Other Choices: Frozen Planet, Planet Earth, Nature
Available On: Online
Common Sense Says: In-depth look at volcanoes takes curious mind to appreciate.
Common Sense Rates It:
Parents need to know
Parents need to know that Life on Fire is an educational series about worldwide volcanic activity whose subject matter likely won't appeal to kids but will fascinate older viewers with an interest in geology. The show features sweeping scenery from remote corners of the planet and in-depth scientific accounts of how volcanoes form, erupt, and eventually die. Some eyewitness accounts hint at dangers bystanders faced during eruptions, and scientists try to predict the possible casualties from a future cataclysmic eruption, but overall this is a smart series with a wealth of educational value.
- Families can talk about how the media has changed how we learn. How do we receive information in today's culture? Are any sources more or less reliable than others? How do docuseries like this one fit into the picture? Is its content reliable?
- Teens: Who is this show's target audience? How can you tell? Does it have any value for younger viewers? Does entertainment always have to be entertaining to keep your attention?
- Do you find this branch of scientific study interesting? How does the volcanologists' improve people's quality of life? How does studying the past help us better understand the present?
What's the story?
LIFE ON FIRE travels to the far reaches of the Earth to study how volcanic activity affects life for the areas' resident species. From the ice-crusted volcano trail that bisects Iceland to an array of tropical island volcanoes, each episode is filmed on location where geologists and volcanologists research the area's past and present eruptions as well as how plants, animals, and humans have adapted to living near the unpredictable forces.
Is it any good?
Narrated by Jeremy Irons, Life on Fire offers a unique snapshot of the far-reaching fallout of volcanic eruptions, from forcing evolutionary changes in animal species to having some surprising effects on farmers' nearby crops. Even if science -- and volcanology in particular -- isn't your thing, you'll still find yourself drawn into the stories of devastation and survival by stunning scenery, witness accounts, and close-up observation of experts' onsite research.But for all the talk of eruptions, Life on Fire is hardly bursting with action. More often minutes pass with cameras hovering over hardened lava beds or steaming hot springs rather than capturing actual volcanic activity, and the interviews are equally slow-paced. But for those who can hang in there with the methodical content, the show offers a unique glimpse at these temperamental natural wonders.
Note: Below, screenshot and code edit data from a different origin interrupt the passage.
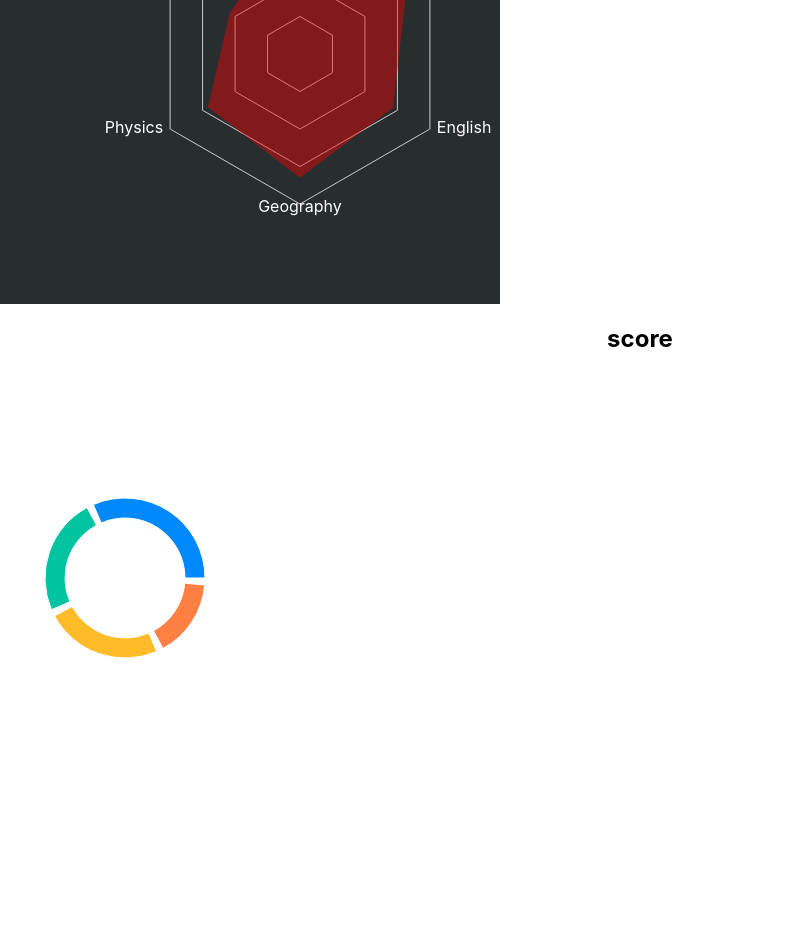
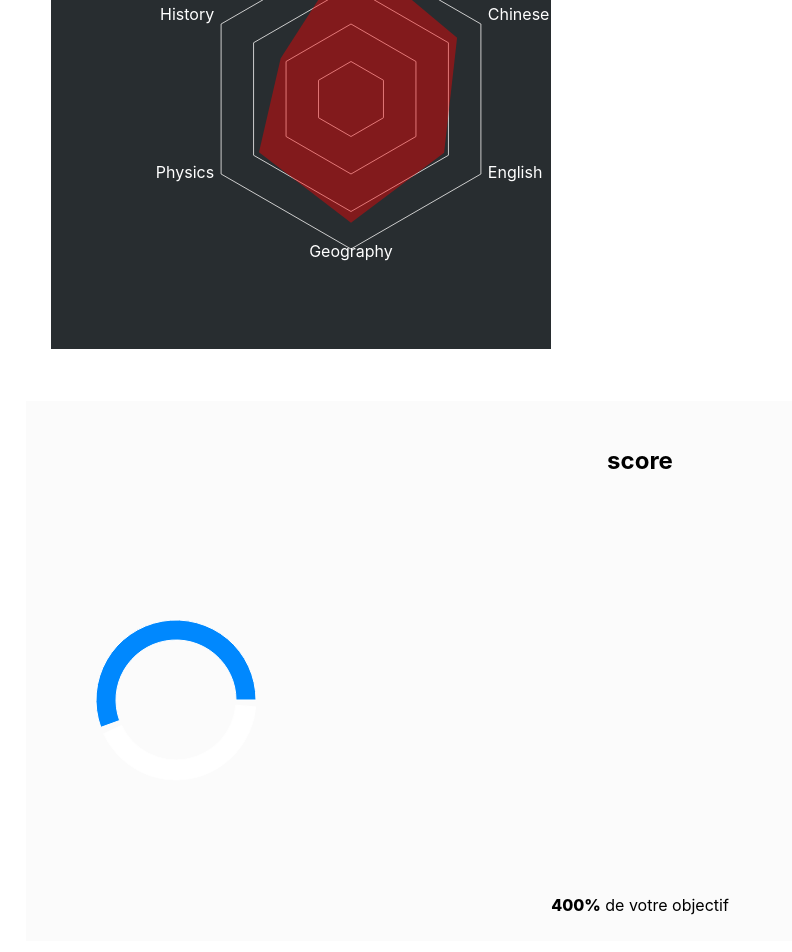
Before and after one commit to Jey221/P12-Front-SportSee, a React (Create React App) app in the folder front_end/: page / in a window 1280 px wide. Shown: the part 1216-2168 px from the top of the page, without its empty margins (0-792 px from the left). Before the commit the page ends 1993 px from the top, so only its background shows below. Built offline with nearby package versions, Linux system fonts and the light colour scheme.

Commit message:
mise en place graphique score// création élément visuelle

```diff
--- a/front_end/src/App.js
+++ b/front_end/src/App.js
@@ -3,7 +3,7 @@ import './style/charts/chartActivity.css';
 import ChartActivity from './components/charts/ChartActivity';
 import ChartDuration from './components/charts/ChartDuration';
 import ChartRadar from './components/charts/ChartRadar';
-import ChartScore from './components/charts/ChartScore';
+import ChartScore, { Legend } from './components/charts/ChartScore';
 
 function App() {
   return (
@@ -23,8 +23,8 @@ function App() {
       </div>
       <div className="score">
         <h2>score</h2>
-
         <ChartScore />
+        <Legend />
       </div>
     </div>
   );
--- a/front_end/src/components/charts/ChartRadar.js
+++ b/front_end/src/components/charts/ChartRadar.js
@@ -1,14 +1,8 @@
+import '../../style/charts/chartRadar.css';
 import { Radar, RadarChart, PolarGrid, PolarAngleAxis } from 'recharts';
 import Datas from '../../data/data2.json';
 
-console.log(
-  Datas.map((data) => {
-    return data.subject;
-  })
-);
-
 export default function App() {
-  console.log(Datas[0].subject);
   return (
     <RadarChart
       cx={300}
--- a/front_end/src/components/charts/ChartScore.js
+++ b/front_end/src/components/charts/ChartScore.js
@@ -1,6 +1,15 @@
-import { PieChart, Pie, Cell } from "recharts";
-import Datas from '../../data/data3.json'
-const COLORS = ["#0088FE", "#00C49F", "#FFBB28", "#FF8042"];
+import '../../style/charts/chartScore.css';
+import { PieChart, Pie, Cell } from 'recharts';
+import Datas from '../../data/data3.json';
+const COLORS = ['#0088FE', '#ffffff'];
+
+export function Legend() {
+  return (
+    <div className="legend">
+      <span className="legendScore">{Datas[0].value}%</span> de votre objectif
+    </div>
+  );
+}
 
 export default function ChartScore() {
   return (
@@ -15,6 +24,7 @@ export default function ChartScore() {
         paddingAngle={5}
         dataKey="value"
       >
+        <p>lol</p>
         {Datas.map((entry, index) => (
           <Cell key={`cell-${index}`} fill={COLORS[index % COLORS.length]} />
         ))}
@@ -22,3 +32,52 @@ export default function ChartScore() {
     </PieChart>
   );
 }
+
+/*
+V2 avec CustomActiveShapePieChart
+import '../../style/charts/chartScore.css';
+import React, { useState } from 'react';
+import { PieChart, Pie, Sector } from 'recharts';
+import Datas from '../../data/data3.json';
+
+export default function ChartScore() {
+  const [activeIndex] = useState(0);
+
+  return (
+    <PieChart width={400} height={400}>
+      <Pie
+        activeIndex={activeIndex}
+        activeShape={renderActiveShape}
+        data={Datas}
+        cx={200}
+        cy={200}
+        innerRadius={60}
+        outerRadius={80}
+        fill="#8884d8"
+        dataKey="value"
+      />
+    </PieChart>
+  );
+}
+
+const renderActiveShape = (props) => {
+  const { cx, cy, innerRadius, outerRadius, startAngle, endAngle, fill } =
+    props;
+  return (
+    <g>
+      <text x={cx} y={cy} dy={8} textAnchor="middle" fill={fill}>
+        lol
+      </text>
+      <Sector
+        cx={cx}
+        cy={cy}
+        innerRadius={innerRadius}
+        outerRadius={outerRadius}
+        startAngle={startAngle}
+        endAngle={endAngle}
+        fill={fill}
+      />
+    </g>
+  );
+};
+ */
--- a/front_end/src/data/data3.json
+++ b/front_end/src/data/data3.json
@@ -1,6 +1,4 @@
 [
   { "name": "Group A", "value": 400 },
-  { "name": "Group B", "value": 300 },
-  { "name": "Group C", "value": 300 },
-  { "name": "Group D", "value": 200 }
+  { "name": "Group B", "value": 300 }
 ]
--- a/front_end/src/style/charts/chartDuration.css
+++ b/front_end/src/style/charts/chartDuration.css
@@ -1,5 +1,4 @@
 .duration {
-  background: rgba(251, 251, 251, 1);
   margin: 2%;
   padding: 2%;
 }
--- /dev/null
+++ b/front_end/src/style/charts/chartRadar.css
@@ -0,0 +1,4 @@
+.radar {
+  margin: 2%;
+  padding: 2%;
+}
--- /dev/null
+++ b/front_end/src/style/charts/chartScore.css
@@ -0,0 +1,9 @@
+.score {
+  background: rgba(251, 251, 251, 1);
+
+  margin: 2%;
+  padding: 2%;
+}
+.legendScore {
+  font-weight: 800;
+}
```
Also changed, not shown: front_end/src/components/Header.js (added), front_end/src/components/LayoutVertical.js (added), front_end/src/components/Nutriments.js (added), front_end/src/components/UserInfos.js (added).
The Good Stuff
Messages: The series promotes awareness of the world's natural wonders and teaches viewers about volcanic activity. Viewers are exposed to different cultures as the series moves from one location to the next.
Educational Value: The show offers an in-depth look at volcanic activity throughout the world. Experts discuss how they gather and study data that helps them understand previous eruptions and predict future ones.
Role Models: Scientists demonstrate skill in their work.
What to watch out for
Violence & scariness: Witnesses describe their experiences of surviving a volcanic eruption, which range from intrigue to fear.
Sexy stuff: Not an issue
Language: Rarely "hell," in references to mythology ("the gates of hell," for example).
Consumerism: Not an issue
Drinking, drugs & smoking: Not an issue